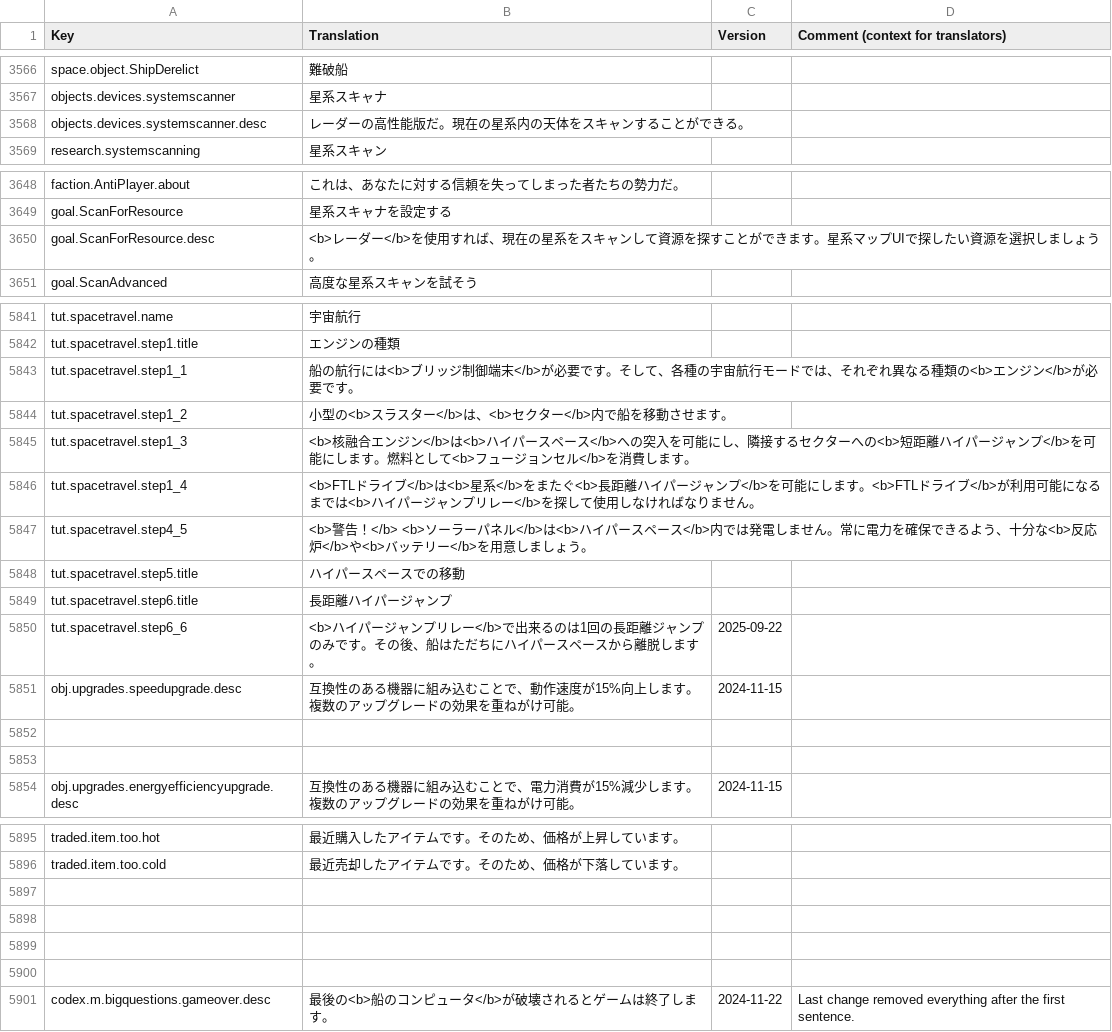
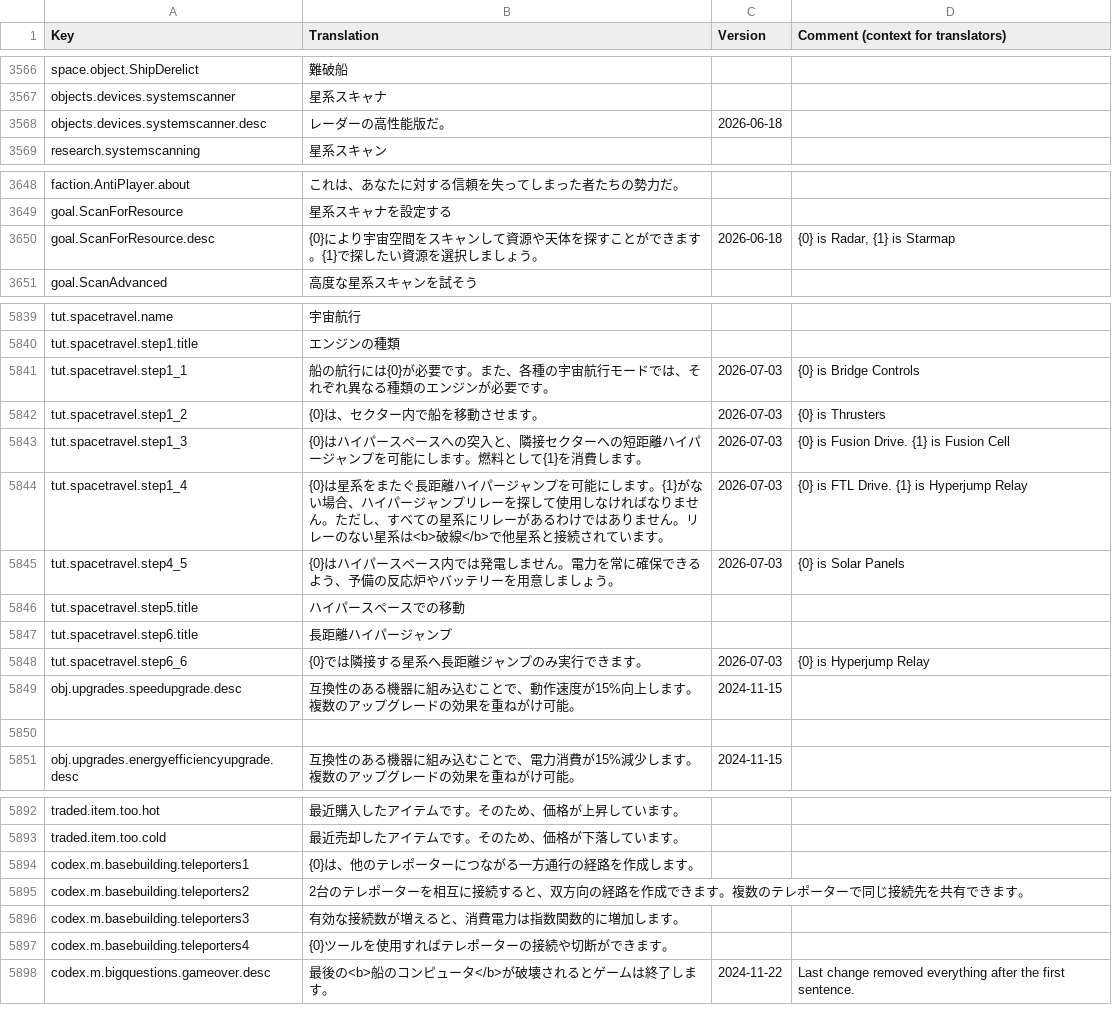
Before and after one commit to s-yurama/stardeus-translations, a CSV file: Translations/Japanese.csv, drawn as a sheet; only a part is shown, gaps mark what is left out; the diff covers the shown part only.

Commit message:
temp:15% ended updating old lines

```diff
--- a/Translations/Japanese.csv
+++ b/Translations/Japanese.csv
@@ -3575,3 +3575,3 @@ space.object.ShipDerelict,難破船,,
 objects.devices.systemscanner,星系スキャナ,,
-objects.devices.systemscanner.desc,レーダーの高性能版だ。現在の星系内の天体をスキャンすることができる。,,
+objects.devices.systemscanner.desc,レーダーの高性能版だ。,2026-06-18,
 research.systemscanning,星系スキャン,,
@@ -3657,3 +3657,3 @@ faction.AntiPlayer.about,これは、あなたに対する信頼を失ってし
 goal.ScanForResource,星系スキャナを設定する,,
-goal.ScanForResource.desc,<b>レーダー</b>を使用すれば、現在の星系をスキャンして資源を探すことができます。星系マップUIで探したい資源を選択しましょう。,,
+goal.ScanForResource.desc,{0}により宇宙空間をスキャンして資源や天体を探すことができます。{1}で探したい資源を選択しましょう。,2026-06-18,"{0} is Radar, {1} is Starmap"
 goal.ScanAdvanced,高度な星系スキャンを試そう,,
@@ -5850,13 +5848,12 @@ tut.spacetravel.name,宇宙航行,,
 tut.spacetravel.step1.title,エンジンの種類,,
-tut.spacetravel.step1_1,船の航行には<b>ブリッジ制御端末</b>が必要です。そして、各種の宇宙航行モードでは、それぞれ異なる種類の<b>エンジン</b>が必要です。,,
-tut.spacetravel.step1_2,小型の<b>スラスター</b>は、<b>セクター</b>内で船を移動させます。,,
-tut.spacetravel.step1_3,"<b>核融合エンジン</b>は<b>ハイパースペース</b>への突入を可能にし、隣接するセクターへの<b>短距離ハイパージャンプ</b>を可能にします。燃料として<b>フュージョンセル</b>を消費します。",,
-tut.spacetravel.step1_4,"<b>FTLドライブ</b>は<b>星系</b>をまたぐ<b>長距離ハイパージャンプ</b>を可能にします。<b>FTLドライブ</b>が利用可能になるまでは<b>ハイパージャンプリレー</b>を探して使用しなければなりません。",,
-tut.spacetravel.step4_5,<b>警告！</b> <b>ソーラーパネル</b>は<b>ハイパースペース</b>内では発電しません。常に電力を確保できるよう、十分な<b>反応炉</b>や<b>バッテリー</b>を用意しましょう。,,
+tut.spacetravel.step1_1,船の航行には{0}が必要です。また、各種の宇宙航行モードでは、それぞれ異なる種類のエンジンが必要です。,2026-07-03,{0} is Bridge Controls
+tut.spacetravel.step1_2,{0}は、セクター内で船を移動させます。,2026-07-03,{0} is Thrusters
+tut.spacetravel.step1_3,"{0}はハイパースペースへの突入と、隣接セクターへの短距離ハイパージャンプを可能にします。燃料として{1}を消費します。",2026-07-03,{0} is Fusion Drive. {1} is Fusion Cell
+tut.spacetravel.step1_4,"{0}は星系をまたぐ長距離ハイパージャンプを可能にします。{1}がない場合、ハイパージャンプリレーを探して使用しなければなりません。ただし、すべての星系にリレーがあるわけではありません。リレーのない星系は<b>破線</b>で他星系と接続されています。",2026-07-03,{0} is FTL Drive. {1} is Hyperjump Relay
+tut.spacetravel.step4_5,{0}はハイパースペース内では発電しません。電力を常に確保できるよう、予備の反応炉やバッテリーを用意しましょう。,2026-07-03,{0} is Solar Panels
 tut.spacetravel.step5.title,ハイパースペースでの移動,,
 tut.spacetravel.step6.title,長距離ハイパージャンプ,,
-tut.spacetravel.step6_6,"<b>ハイパージャンプリレー</b>で出来るのは1回の長距離ジャンプのみです。その後、船はただちにハイパースペースから離脱します。",2025-09-22,
+tut.spacetravel.step6_6,"{0}では隣接する星系へ長距離ジャンプのみ実行できます。",2026-07-03,{0} is Hyperjump Relay
 obj.upgrades.speedupgrade.desc,互換性のある機器に組み込むことで、動作速度が15%向上します。複数のアップグレードの効果を重ねがけ可能。,2024-11-15,
 ,,,
-
 obj.upgrades.energyefficiencyupgrade.desc,互換性のある機器に組み込むことで、電力消費が15%減少します。複数のアップグレードの効果を重ねがけ可能。,2024-11-15,
@@ -5904,6 +5901,6 @@ traded.item.too.hot,最近購入したアイテムです。そのため、価格
 traded.item.too.cold,最近売却したアイテムです。そのため、価格が下落しています。,,
-
-
-
-
+codex.m.basebuilding.teleporters1,{0}は、他のテレポーターにつながる一方通行の経路を作成します。,,
+codex.m.basebuilding.teleporters2,2台のテレポーターを相互に接続すると、双方向の経路を作成できます。複数のテレポーターで同じ接続先を共有できます。,,
+codex.m.basebuilding.teleporters3,有効な接続数が増えると、消費電力は指数関数的に増加します。,,
+codex.m.basebuilding.teleporters4,{0}ツールを使用すればテレポーターの接続や切断ができます。,,
 codex.m.bigquestions.gameover.desc,最後の<b>船のコンピュータ</b>が破壊されるとゲームは終了します。,2024-11-22,Last change removed everything after the first sentence.
```
Also changed, not shown: 2 removed rows and 4 edited cells elsewhere in this file.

◆ ◆ ◆ ◆ ◆

** Description of the task **
Among the records above, find each line holding "objects" and list it.

** Solution for this task **
 objects.devices.systemscanner,星系スキャナ,,
-objects.devices.systemscanner.desc,レーダーの高性能版だ。現在の星系内の天体をスキャンすることができる。,,
+objects.devices.systemscanner.desc,レーダーの高性能版だ。,2026-06-18,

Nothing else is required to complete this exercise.